The Harris County Sheriffs Office, Katy Police Department and other Greater Houston law enforcement departments have mobilized to fight street racing, said Harris County Sheriff Ed Gonzalez in a …
The Harris County Sheriffs Office, Katy Police Department and other Greater Houston law enforcement departments have mobilized to fight street racing, said Harris County Sheriff Ed Gonzalez in a press conference at Houston Raceway Park earlier this week. The increased enforcement comes as participants in the TX2K21 Roll & Drag Race Nationals event is being held at Houston Raceway Park in Baytown.
“Unfortunately, a handful of folks make the selfish decision to race on the same public roads our families use each and every day,” Gonzalez said. “They put lives in jeopardy and we have seen the deadly consequences. Just last month, our sheriff’s office deputies investigated a dangerous street incident that resulted in a crash that killed two young brothers, ages 14 and 16.”
Gonzalez said HCSO, the Texas Department of Transportation and Houston had all set up task forces to deal with street racing in Greater Houston. HCSO has purchased specially-designed Chevy Camaros to help with enforcement operations against street racers as part of its efforts to racing on public roadways. Since the task force was initiated in cooperation with Katy PD, Jersey Village, DPS and the Houston Police Department, HCSO alone has issued 91 traffic citations, made 17 felony arrests – on charges that include reckless driving, racing on a highway and deadly conduct – 29 misdemeanor arrests for DWI and other offenses. The department has also seized several vehicles, some of which have not been returned to their owners.
“I’m proud to work with all of these law enforcement agencies and support them,” said Harris County District Attorney Kim Ogg. “And we’re not just doing it through traditional law enforcement, arrest, charge and prosecute – we’re seizing cars, and these cars are valuable.”
Ogg said that her office has worked with judges and law enforcement to permanently seize six vehicles, had 15 cases result in settlements with car owners and returned 18 vehicles. There are 47 additional automobile seizures that are still pending a decision.

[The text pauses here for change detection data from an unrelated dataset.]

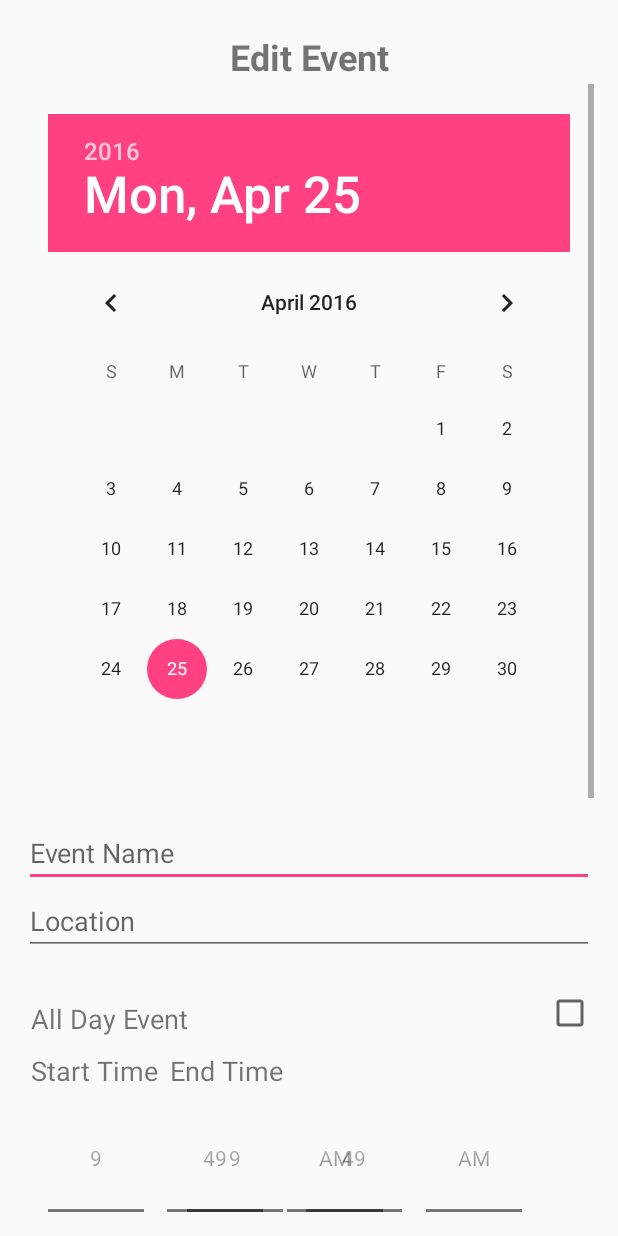
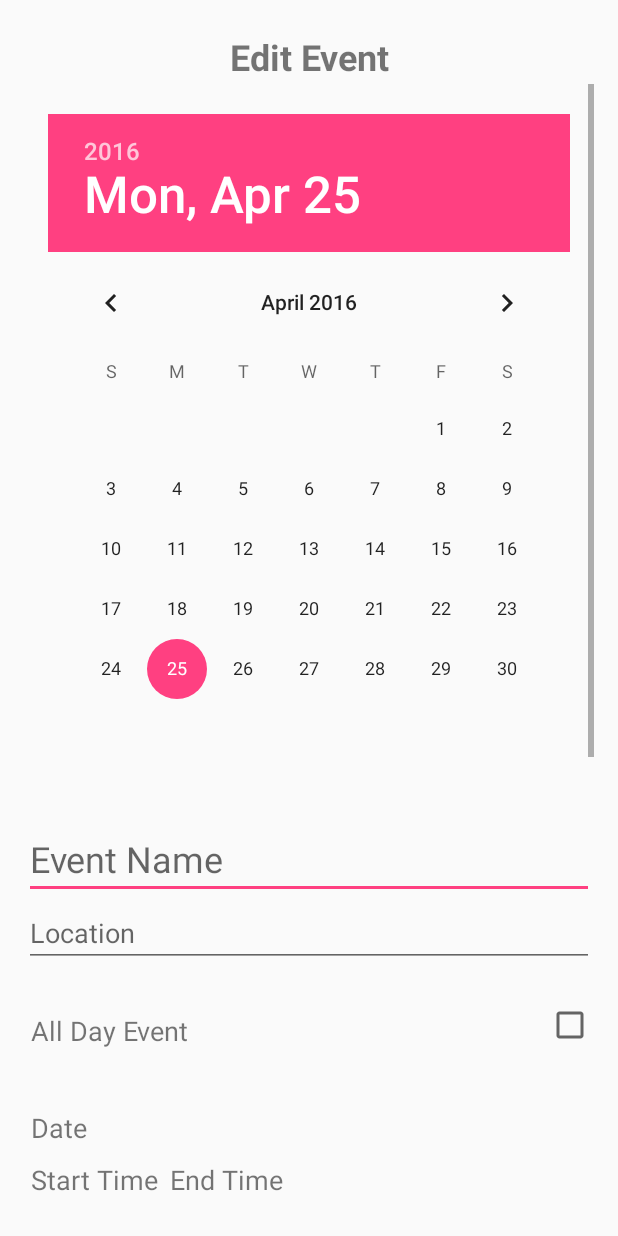
Before and after one commit to peggysoh/PersonalCalendar, an Android app: the layout activity_edit_event.xml on its own in the app's theme, with its tools: preview values and no code run, on a phone screen of 412 x 824 dp. Run offline under Robolectric (Android 15) with nearby library versions, the phone set to English and light mode, and no system bars.

Commit message:
Updated edit event view

```diff
--- a/app/src/main/res/layout/activity_edit_event.xml
+++ b/app/src/main/res/layout/activity_edit_event.xml
@@ -41,7 +41,8 @@
                 android:layout_gravity="center_horizontal"
                 android:layout_below="@+id/datePicker"
                 android:hint="Event Name"
-                android:textColor="@color/hint_foreground_material_light" />
+                android:textColor="@color/hint_foreground_material_light"
+                android:textSize="24dp" />
 
             <EditText
                 android:layout_width="match_parent"
@@ -85,7 +86,7 @@
                 android:textSize="18dp"
                 android:typeface="sans"
                 android:layout_gravity="right"
-                android:layout_below="@+id/allDayText"
+                android:layout_below="@+id/date"
                 android:layout_alignParentStart="true" />
 
             <TextView
@@ -95,8 +96,20 @@
                 android:text=" End Time"
                 android:textSize="18dp"
                 android:typeface="sans"
+                android:layout_below="@+id/date"
+                android:layout_alignStart="@+id/timePicker_end" />
+
+            <TextView
+                android:layout_width="200dp"
+                android:layout_height="wrap_content"
+                android:id="@+id/date"
                 android:layout_below="@+id/allDayText"
-                android:layout_alignStart="@+id/timePicker_end" />
+                android:text=" Date"
+                android:textSize="18dp"
+                android:typeface="sans"
+                android:layout_marginTop="30dp"
+                android:layout_marginBottom="10dp"
+                android:layout_alignParentStart="true" />
 
             <EditText
                 android:layout_width="match_parent"
```
Also changed, not shown: app/src/main/java/com/sealteamsix/personalcalendar/EditEvent.java (+28 -20 lines).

Charges against the defendants in cases related to those charges include 36 charges of street racing, two for reckless driving, two for deadly conduct and at least one for engaging in organized crime, Ogg said.
Assistant Houston Police Chief Michael Skillern said that HPD had made 87 arrests in February, seizing 21 vehicles in the process.
Skillern emphasized that the effort to enforce traffic laws and catch illegal racers was a joint effort across the region.
“Just HPD will have close to 150 officers on our streets monitoring, waiting to find if this happens and arrest those involved along with the other (law enforcement) partners,” Skillern said. “Katy PD is also involved here and Harris County Precinct 5 (Constable Ted Heap’s office).”
HCSO officers have already made arrests this weekend as they work to combat drag racing on public streets. HCSO Capt. Tommy Shelton announced via Twitter that five arrests had been made for racing on a highway, at least one for driving while intoxicated and another on an arrest warrant through the department’s enforcement efforts. The arrests were all made in or near the Katy area. Locations include roadways near the intersection of FM 529 and Fry Road as well as near the intersection of The Grand Parkway and Morton Road. Another was also made near the intersection of Highway 290 and Barker Cypress Road, closer to the raceway.
Gonzalez said those with information related to illegal street racing activities should call 713-221-6000 or contact Crime Stoppers anonymously at 713-222-8477. Emails may be sent to email@example.com.
Houston Raceway Park General Manager Seth Angel, who joined law enforcement officials at the press conference, said the park was committed to hosting a safe event and was partnering with police to combat street racing.
Angel said street racing aficionados are welcome to visit the raceway every Friday where they can pay for time on the track to race safely without endangering the public. The cost is $20.
“I’m proud to stand shoulder-to-shoulder today with our law enforcement partners … in their pursuit to end this activity and rid our public roads and highways of illegal street racing of which its consequences can have and will result in participants facing jail time, serious injury to themselves and their property and their vehicles, and – God forbid – something worse, and at the same time endangering innocent and unknowing bystanders,” Angel said.